for cell2 satisfying the corresponding inequality constraint. Each cell argument will be a (row, column)

pair. If any values were removed, return True; otherwise, return False.

Hint: Think carefully about what this exercise is asking you to implement. How many values can be

removed during a single invocation of the function?

>>> sudoku = Sudoku(read_board(“sudoku/hw4‑easy.txt”)) # See below for a picture.

>>> sudoku.get_values((0, 3))

set([1, 2, 3, 4, 5, 6, 7, 8, 9])

>>> for col in [0, 1, 4]:

… removed = sudoku.remove_inconsistent_values((0, 3), (0, col))

… print removed, sudoku.get_values((0, 3))

…

True set([1, 2, 3, 4, 5, 6, 7, 9])

True set([1, 3, 4, 5, 6, 7, 9])

False set([1, 3, 4, 5, 6, 7, 9])

5. [15 points] In the Sudoku class, write a method infer_ac3(self) that runs the AC-3 algorithm on the

current board to narrow down each cell’s set of values as much as possible. Although this will not be

powerful enough to solve all Sudoku problems, it will produce a solution for easy-difficulty puzzles such as

the one shown below. By “solution”, we mean that there will be exactly one element in each cell’s set of

possible values, and that no inequality constraints will be violated.

Running AC-3

6. [30 points] Consider the outcome of running AC-3 on the medium-difficulty puzzle shown below.

Although it is able to determine the values of some cells, it is unable to make significant headway on the

rest.

Beyond AC-3

However, if we consider the possible placements of the digit 7 in the upper-right block, we observe that the

7 in the third row and the 7 in the final column rule out all but one square, meaning we can safely place a 7

in the indicated cell despite AC-3 being unable to make such an inference.

In the Sudoku class, write a method infer_improved(self) that runs this improved version of AC-3, using

infer_ac3(self) as a subroutine (perhaps multiple times). You should consider what deductions can be

made about a specific cell by examining the possible values for other cells in the same row, column, or

block. Using this technique, you should be able to solve all of the medium-difficulty puzzles.

7. [30 points] Although the previous inference algorithm is an improvement over the ordinary AC-3

algorithm, it is still not powerful enough to solve all Sudoku puzzles. In the Sudoku class, write a method

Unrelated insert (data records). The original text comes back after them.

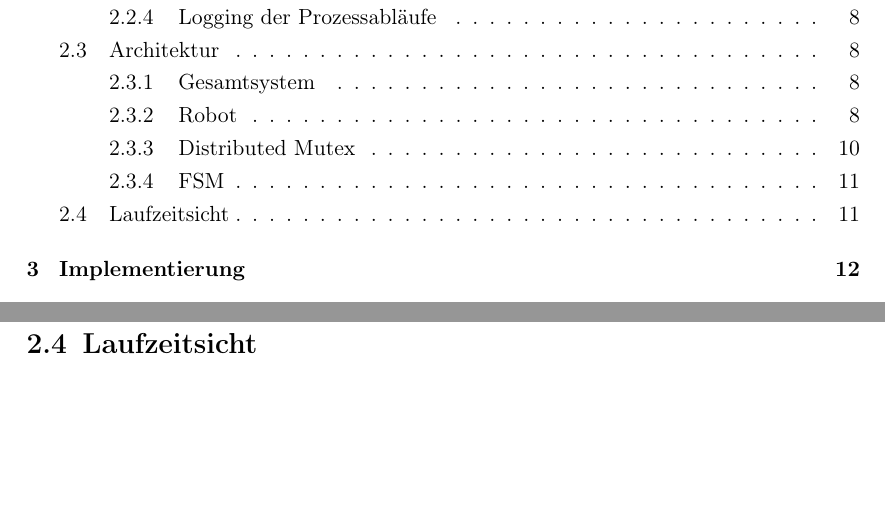
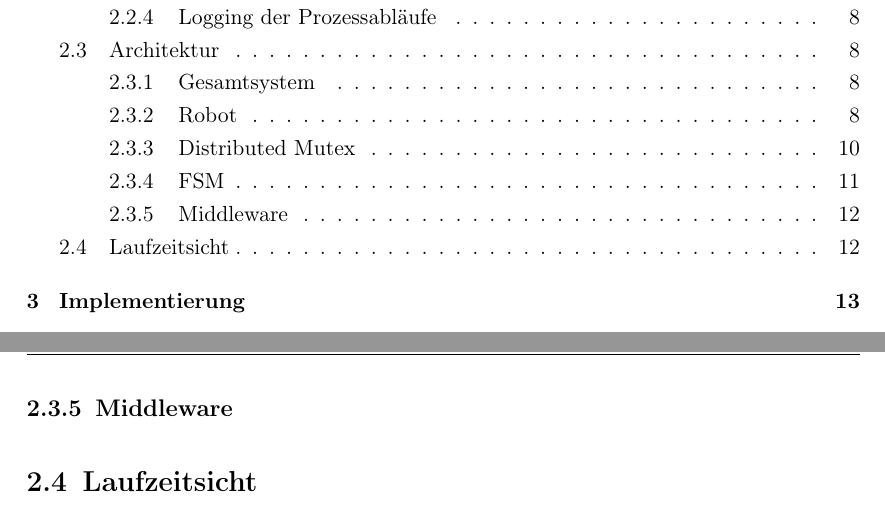
Before and after one commit to tropers/vs-wise202021-ausarbeitung, a LaTeX thesis (assignment/thesis.tex, which reads assignment/chapters/2_design_architektur.tex): two parts of pages 4 and 18 of 25 before the commit and two parts of pages 4 and 19 of 26 after it, joined at a grey line, cut so that both start at the same text, the shorter picture padded with empty space. Compiled offline with pdfLaTeX.

```diff
--- a/assignment/chapters/2_design_architektur.tex
+++ b/assignment/chapters/2_design_architektur.tex
@@ -120,5 +120,8 @@
 von State erbt. Der StateMachineContext wird vom Roboter als Instanz gehalten und enthält zur Laufzeit immer
 den aktuellen Zustand der FSM.
 
+\subsection{Middleware}
+
+
 
 \section{Laufzeitsicht}
```
Also changed, not shown: 1 other file.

infer_with_guessing(self) that calls infer_improved(self) as a subroutine, picks an arbitrary value for a

cell with multiple possibilities if one remains, and repeats. You should implement a backtracking search

which reverts erroneous decisions if they result in unsolvable puzzles. For efficiency, the improved

inference algorithm should be called once after each guess is made. This method should be able to solve all

of the hard-difficulty puzzles, such as the one shown below.

Infer with Guessing

2. Feedback [5 points]

1. [1 point] Approximately how long did you spend on this assignment?

2. [2 points] Which aspects of this assignment did you find most challenging? Were there any significant

stumbling blocks?

3. [2 points] Which aspects of this assignment did you like? Is there anything you would have changed?